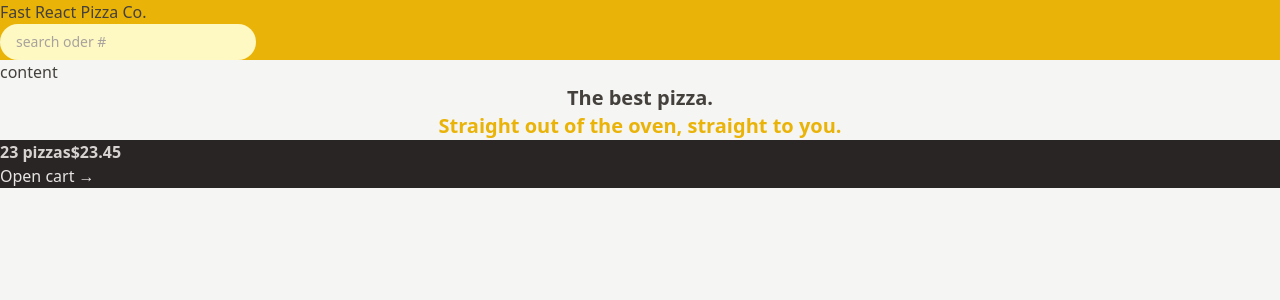
Repository: ayakhaled0001/pizza-delivery
Page: /
These files come from the project's save history. The page is drawn as it stood at one moment and after the next save; the edit follows.
The browser window is 1280 px wide. The pictures show the whole page.
The project was rebuilt for these pictures with package versions that can differ from the ones it lists, and the page was loaded fresh each time. Also part of the build but not shown: vite.config.js, src/services/apiRestaurant.jsx, src/utilities/helpers.jsx, src/features/menu/MenuItem.jsx, src/features/menu/Menu.jsx, src/features/cart/Cart.jsx, src/features/order/Order.jsx, src/ui/Loader.jsx and 1 more. Imported but missing from the stored project, and not drawn on this page: src/features/order/CreateOrder.

Above is the page before, as saved 2025-05-01 02:15:17.

### index.html
<!DOCTYPE html>
<html lang="en">
  <head>
    <meta charset="UTF-8" />
    <link rel="icon" type="image/svg+xml" href="/vite.svg" />
    <meta name="viewport" content="width=device-width, initial-scale=1.0" />
    <title>Vite + React</title>
  </head>
  <body class="bg-stone-100 text-stone-700">
    <div id="root"></div>
    <script type="module" src="/src/main.jsx"></script>
  </body>
</html>

### src/App.jsx
import { createBrowserRouter, RouterProvider } from "react-router-dom";
import Home from "./ui/Home";
import Menu, { loader as menuLoader } from "./features/menu/Menu";
import Cart from "./features/cart/Cart";
import CreateOrder, {
  action as CreateOrderAction,
} from "./features/order/CreateOrder";
import Order, { loader as orderLoader } from "./features/order/Order";
import AppLayout from "./ui/AppLayout";
import Error from "./ui/Error";
const router = createBrowserRouter([
  {
    element: <AppLayout />,
    children: [
      { path: "/", element: <Home /> },
      {
        path: "/menu",
        element: <Menu />,
        loader: menuLoader,
        errorElement: <Error />,
      },
      { path: "/cart", element: <Cart /> },
      {
        path: "/order/new",
        element: <CreateOrder />,
        action: CreateOrderAction,
      },
      {
        path: "/order/:orderId",
        element: <Order />,
        loader: orderLoader,
        errorElement: <Error />,
      },
    ],
  },
]);
function App() {
  return <RouterProvider router={router} />;
}

export default App;

### src/ui/Home.jsx
function Home() {
  return (
    <div>
      <h1 className="text-xl  font-semibold text-center">
        The best pizza.
        <br />
        <span className="text-yellow-500">
          Straight out of the oven, straight to you.
        </span>
      </h1>
    </div>
  );
}

export default Home;

### src/ui/AppLayout.jsx
import Header from "./Header";
import CartOverview from "../features/cart/CartOverview";
import { Outlet, useNavigation } from "react-router-dom";
import Loader from "./Loader";

function AppLayout() {
  const navigation = useNavigation();
  const isLoading = navigation.state === "loading";
  console.log(navigation.state);
  return (
    <div className="layout">
      {isLoading && <Loader />}
      <Header />
      <main>
        <p>content</p>
        <Outlet />
      </main>
      <CartOverview />
    </div>
  );
}

export default AppLayout;

### src/ui/Header.jsx
import { Link } from "react-router-dom";
import SearchOrder from "../features/order/SearchOrder.jsx";

function Header() {
  return (
    <header className="bg-yellow-500">
      <Link to="/">Fast React Pizza Co.</Link>
      <SearchOrder />
    </header>
  );
}

export default Header;

### src/features/cart/CartOverview.jsx
import { Link } from "react-router-dom";

function CartOverview() {
  return (
    <div className="bg-stone-800 text-stone-200">
      <p className="text-stone-300 font-semibold">
        <span>23 pizzas</span>
        <span>$23.45</span>
      </p>
      <Link to="/cart">Open cart &rarr;</Link>
    </div>
  );
}

export default CartOverview;

### src/features/order/SearchOrder.jsx
import { useState } from "react";
import { useNavigate } from "react-router-dom";

function SearchOrder() {
  const [query, setQuery] = useState("");
  const navigate = useNavigate();
  function handleSubmit(e) {
    e.preventDefault();
    if (!query) return;
    navigate(`/order/${query}`);
    setQuery("");
  }
  return (
    <form onSubmit={handleSubmit}>
      <input
        placeholder="search oder #"
        value={query}
        onChange={(e) => setQuery(e.target.value)}
        className="duration-300 sm:w-64 focus:outline-none focus:ring
         focus:ring-yellow-500 focus:ring-opacity-50  sm:focus:w-72 transition-all w-28
         bg-yellow-100 rounded-full px-4 py-2 text-sm placeholder:text-stone-400"
      />
    </form>
  );
}

export default SearchOrder;

Loaded but not shown: src/main.jsx (common file); src/index.css (common file); tailwind.config.js (common file)

After the next save:
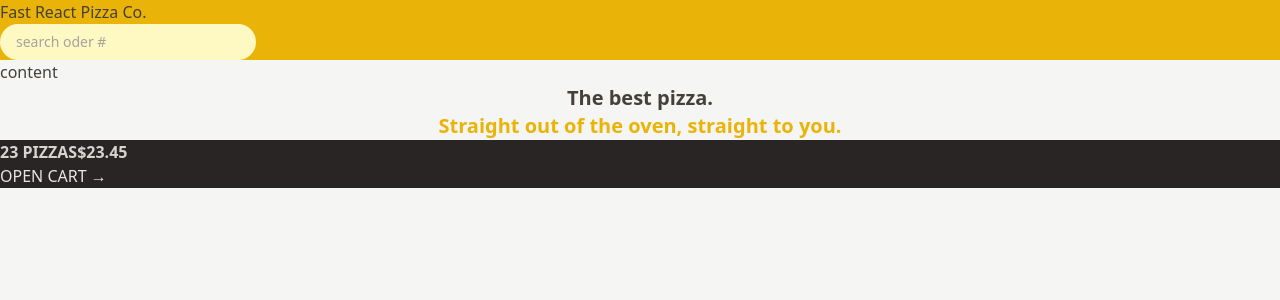
Saved 6 s later.
--- a/src/features/cart/CartOverview.jsx
+++ b/src/features/cart/CartOverview.jsx
@@ -2,7 +2,7 @@ import { Link } from "react-router-dom";
 
 function CartOverview() {
   return (
-    <div className="bg-stone-800 text-stone-200">
+    <div className="bg-stone-800 text-stone-200 uppercase">
       <p className="text-stone-300 font-semibold">
         <span>23 pizzas</span>
         <span>$23.45</span>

— EXERCISE GOAL —
Copy each line of the listing in which the word "stone" can be found.

— FINISHED TASK —
  <body class="bg-stone-100 text-stone-700">
    <div className="bg-stone-800 text-stone-200">
      <p className="text-stone-300 font-semibold">
         bg-yellow-100 rounded-full px-4 py-2 text-sm placeholder:text-stone-400"
-    <div className="bg-stone-800 text-stone-200">
+    <div className="bg-stone-800 text-stone-200 uppercase">
       <p className="text-stone-300 font-semibold">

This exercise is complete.